This article examines two novels by Belgian writer Elisa Brune that can be labelled as scientific novels, for they offer the reader a combination of literary narration and scientific popularisation. Our brief analysis considers Brune’s first novel Petite révision du ciel (1999) and its sequel Les Jupiters chauds (2002), and describes the different ways in which the writer has chosen to include science in them. Although in her several essays and novels dealing with science Elisa Brune is keen to portray scientists, and to highlight the link between their personal lives and their field of research, our article will only focus on Brune’s other objective with these two narratives: making ‘hard’ science, notably physics and astrophysics, more accessible to a wide readership in a less conventional way than traditional publications of scientific popularisation.
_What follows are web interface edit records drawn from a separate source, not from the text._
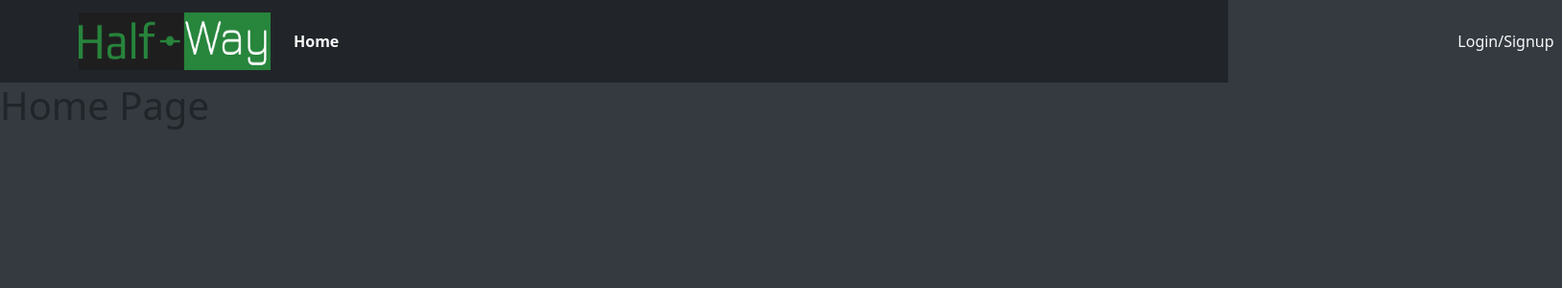
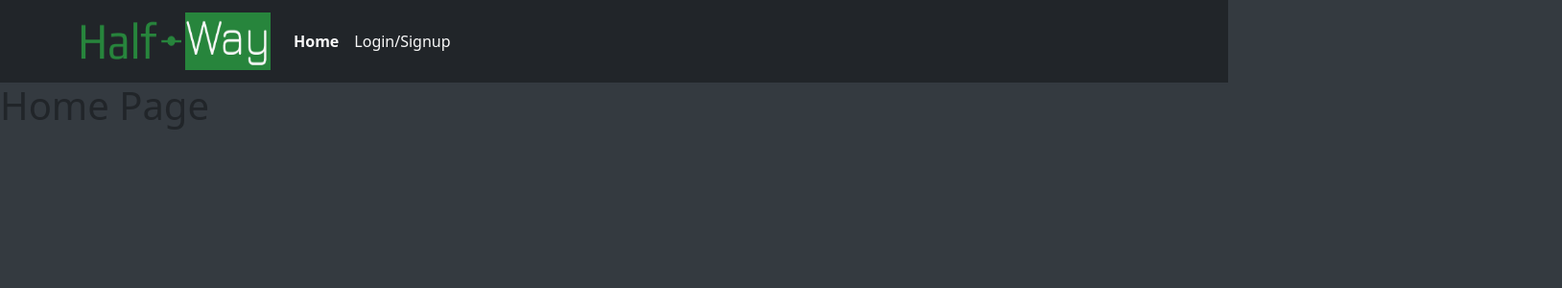
Before and after one commit to choihalim/halfway, a React (Create React App) app in the folder client/: page /home in a window 1280 px wide. Shown: the top 300 px of the page at 96% size, 1628 px wide, since content can reach past the window. Built offline with nearby package versions, Linux system fonts and the light colour scheme; no server answers; what google-maps-react would draw is missing.

Commit message:
refactored navbar

```diff
--- a/client/src/components/Navigation.js
+++ b/client/src/components/Navigation.js
@@ -22,8 +22,8 @@ function Navigation({ updateUser, user }) {
 
     return (
         <>
-            <Navbar bg='dark' sticky="top">
-                <Container >
+            <Navbar bg='dark' sticky="top" style={{ width: '100%' }}>
+                <Container>
                     <Navbar.Brand href="/home">
                         <img
                             src={logo}
@@ -33,7 +33,7 @@ function Navigation({ updateUser, user }) {
                             alt="halfway logo"
                         />
                     </Navbar.Brand>
-                    <Nav className="me-auto">
+                    <Nav className="container-fluid">
                         <Nav.Link
                             href="/home"
                             className={location.pathname === '/home' ? 'custom-nav-link active' : 'custom-nav-link'}
@@ -84,10 +84,12 @@ function Navigation({ updateUser, user }) {
                             :
                             null
                         }
+                    </Nav>
+                    <Nav>
                         {user ?
                             <Nav.Link
                                 onClick={handleLogout}
-                                className='logout-nav-link'
+                                className='logout-nav-link ms-auto'
                             >
                                 Logout
                             </Nav.Link>
--- a/client/src/nav.css
+++ b/client/src/nav.css
@@ -38,7 +38,6 @@
 .logout-nav-link {
   color: #f8f8f8 !important;
   transition: color 0.3s !important;
-  margin-left: 1000px;
 }
 
 .login-nav-link:hover {
@@ -50,7 +49,6 @@
 .login-nav-link {
   color: #f8f8f8 !important;
   transition: color 0.3s !important;
-  margin-left: 1150px;
 }
 
 .login-nav-link:active {
```
Also changed, not shown: client/src/images/logo.png.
The challenge for the writer was therefore to integrate scientific elements into the plot in a way that would not deter novel readers, and to make the scientific explanations easy enough to understand, especially for those with little scientific background. This article seeks to establish how successful Elisa Brune is at including scientific elements and references in her writing, and how effective this combination of literary creativity and scientific knowledge may be at popularising science. To this end, some examples of the inclusion of scientific elements in both narratives are analysed, and followed by a reflection on the type of readership likely to enjoy Brune’s narratives.
|Number of pages||8|
|Journal||MHRA Working Papers in the Humanities|
|Publication status||Published - Feb 2013|
- Elisa Brune
- scientific novels